Shelby County could see at least an inch of snow this week, according to the National Weather Service.

Meteorologist Jody Aaron said the National Weather Service is predicting snow to start falling Jan. 7 between 7-10 a.m. The snowfall could potentially last throughout the day, he said.

“It’s going to be a pretty good all-day event,” he said.

While the amount of snow is unknown, Aaron said he expects to see at least an inch to an inch-and-a-half.

“It looks pretty certain that there will be snow, it’s just a matter of the exact amount,” he said. “It could be around for a while. Once temperatures drop below freezing Thursday, temperatures will remain below freezing through Sunday afternoon.”

Shelby County could see temperatures as low as 10 degrees this weekend.

“For the most part, 10 degrees will be a good average for the county,” Aaron said.

He said the National Weather Service is advising people to get prepared for the weekend by getting their pipes insulated and making sure heaters and fireplaces are clean.

There have already been snow flurries in other parts of the state, but no accumulation, he said.

Shelby County Schools spokesperson Cindy Warner said no decision has been made yet on whether schools will be open Thursday.
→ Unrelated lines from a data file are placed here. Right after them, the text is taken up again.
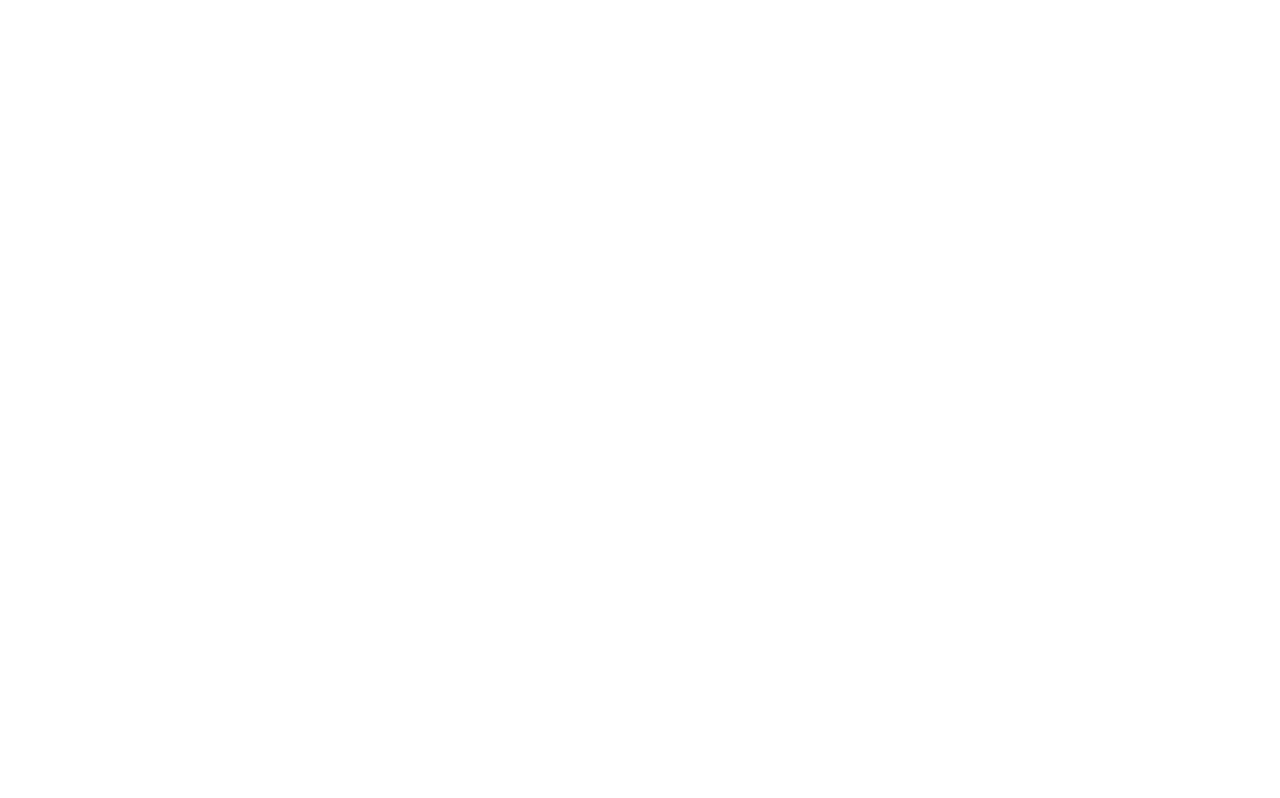
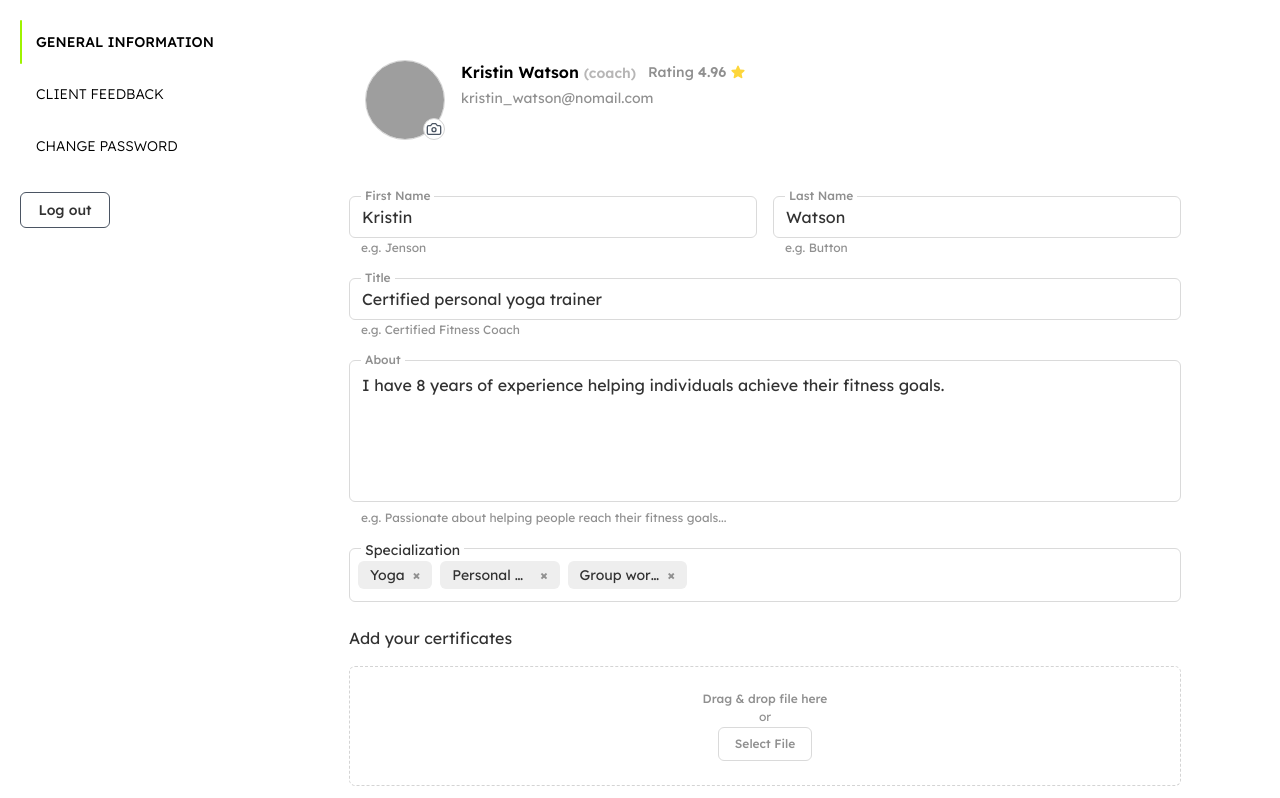
Before and after one commit to Saakshi0612/gym-app, a React (Vite) app in the folder frontend/gym-frontend-app/: page /my_account in a window 1280 px wide. Before the commit this address had no page. Shown: the top 798 px of the page. Built offline with nearby package versions, Linux system fonts and the light colour scheme; grey boxes are pictures that could not be loaded.

Commit message:
new update in the feeback card section

```diff
--- a/frontend/gym-frontend-app/src/App.tsx
+++ b/frontend/gym-frontend-app/src/App.tsx
@@ -15,6 +15,7 @@
 import CoachProfilePage from "./pages/user_pages/CoachProfilePages";
 import MainSection from "./components/homepage/Mainsection";
 import ScheduledWorkoutPage from "./components/workouts/scheduledWorkoutPage";
+import DynamicUserProfile from "./pages/UserProfile";
 
 
 
@@ -35,6 +36,7 @@
         <Route path="/coaches" element={<CoachesPage />} />
         <Route path="/coaches/:id" element={<CoachProfilePage />} />
         <Route path="/workout" element={<ScheduledWorkoutPage />} />
+        <Route path="/my_account" element={<DynamicUserProfile role = {"coach"}/>} />
 
         {/* Protected routes */}
         <Route element={<ProtectedRoute />}>
--- a/frontend/gym-frontend-app/src/components/userProfile/ProfileFeedbackSection.tsx
+++ b/frontend/gym-frontend-app/src/components/userProfile/ProfileFeedbackSection.tsx
@@ -23,7 +23,7 @@
   useEffect(() => {
     const fetchFeedbacks = async () => {
       try {
-        const response = await fetch('../../assets/JSON/data/mockFeedbacks.json'); // Update path if needed
+        const response = await fetch('/src/assets/JSON/data/mockFeedbacks.json'); // Update path if needed
         if (!response.ok) throw new Error('Failed to load feedbacks');
         const data = await response.json();
         setFeedbacks(data);
```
All county principals were alerted to the possibility of severe weather and are looking at ways to clear extracurricular schedules for this weekend.

“We have not made the decision to close. We want to see what happens,” Warner said. “We certainly are aware of the possibility of severe weather and are monitoring it very closely.”
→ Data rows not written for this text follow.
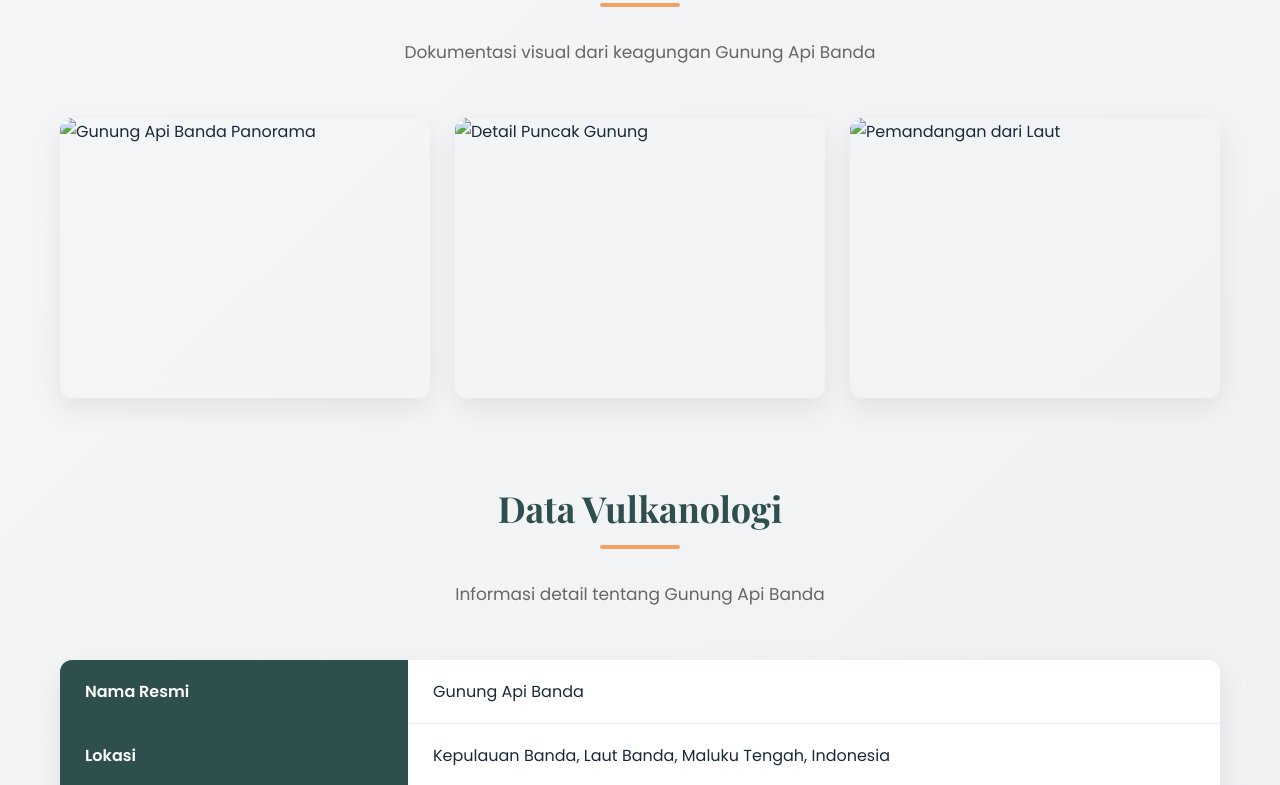
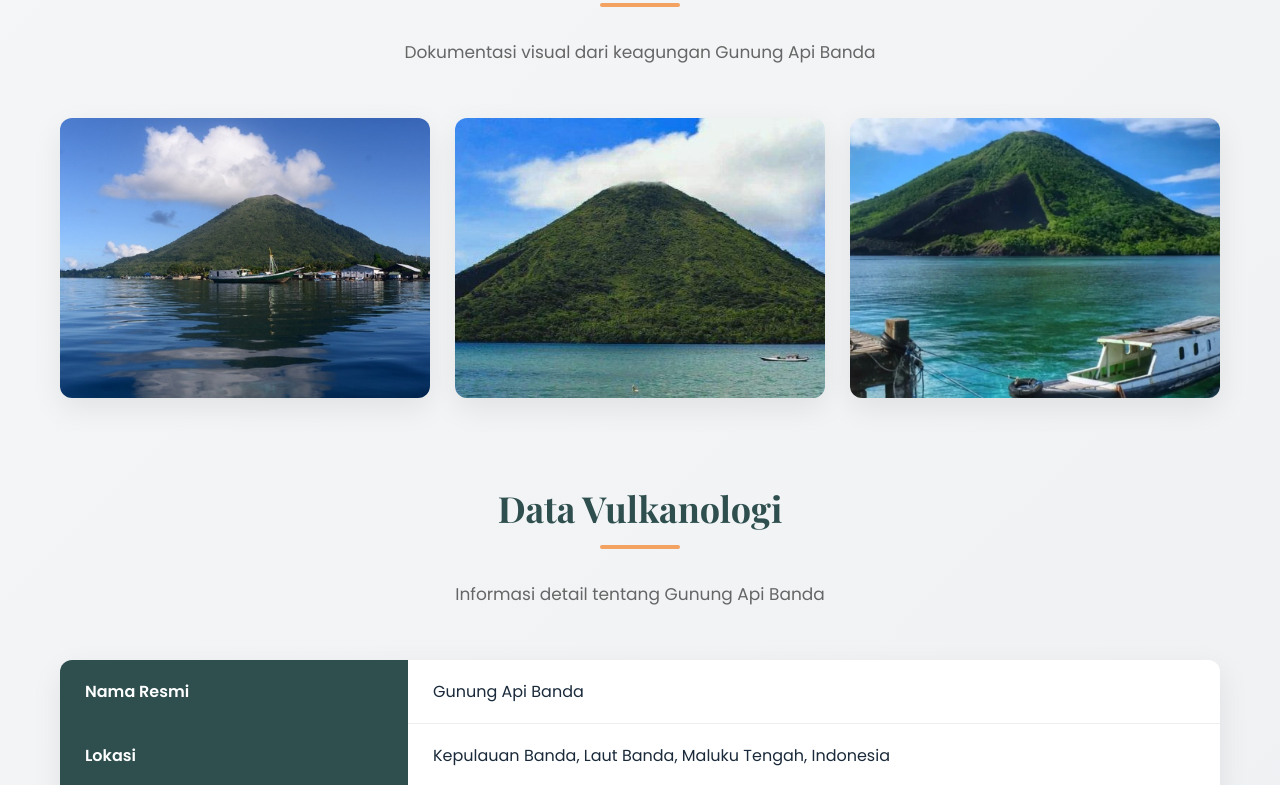
Before and after one commit to lilisrj/Banda_neira, a plain HTML site: page gunung-apibanda.html in a window 1280 px wide. Shown: the part 1655-2440 px from the top of the page. Drawn offline with nearby package versions, Linux system fonts and the light colour scheme.

Commit message:
Update gunung-apibanda.html

```diff
--- a/gunung-apibanda.html
+++ b/gunung-apibanda.html
@@ -103,7 +103,7 @@ nav a:hover::after {
 .hero-gunung {
   height: 85vh;
   background: linear-gradient(105deg, rgba(0,0,0,0.7) 0%, rgba(0,0,0,0.4) 50%, rgba(0,0,0,0.7) 100%),
-              url("img/gunung-apibanda1.jpg") center/cover no-repeat;
+              url("gunung-apibanda1.jpg") center/cover no-repeat;
   display: flex;
   align-items: center;
   justify-content: center;
@@ -485,7 +485,7 @@ main {
 .cta-section {
   text-align: center;
   padding: 60px 40px;
-  background: linear-gradient(rgba(47, 79, 79, 0.9), rgba(95, 143, 143, 0.9)), url('img/gunung-apibanda2.jpg') center/cover no-repeat;
+  background: linear-gradient(rgba(47, 79, 79, 0.9), rgba(95, 143, 143, 0.9)), url('gunung-apibanda2.jpg') center/cover no-repeat;
   color: white;
   border-radius: 20px;
   margin-bottom: 80px;
@@ -718,19 +718,19 @@ footer i {
     </div>
     <div class="gallery">
       <div class="gallery-item">
-        <img src="img/gunung-apibanda1.jpg" alt="Gunung Api Banda Panorama">
+        <img src="gunung-apibanda1.jpg" alt="Gunung Api Banda Panorama">
         <div class="gallery-caption">
           <p>Panorama Gunung Api Banda dari kejauhan</p>
         </div>
       </div>
       <div class="gallery-item">
-        <img src="img/gunung-apibanda2.jpg" alt="Detail Puncak Gunung">
+        <img src="gunung-apibanda2.jpg" alt="Detail Puncak Gunung">
         <div class="gallery-caption">
           <p>Detail puncak gunung dengan aktivitas vulkanik</p>
         </div>
       </div>
       <div class="gallery-item">
-        <img src="img/gunung-apibanda3.webp" alt="Pemandangan dari Laut">
+        <img src="gunung-apibanda3.webp" alt="Pemandangan dari Laut">
         <div class="gallery-caption">
           <p>Pemandangan dramatis dari sisi laut</p>
         </div>
```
She said a decision likely would not be made until Wednesday.

Also, the Birmingham NOAA weather radio transmitter, which transmits severe weather reports, is out of commission.

According to the National Weather Service Web site, there is no information on when the transmitter will be repaired. Those with severe weather radios can scan through the different frequencies to see if broadcasts can be picked up from surrounding transmitters.

For more information, visit www.srh.noaa.gov/bmx/.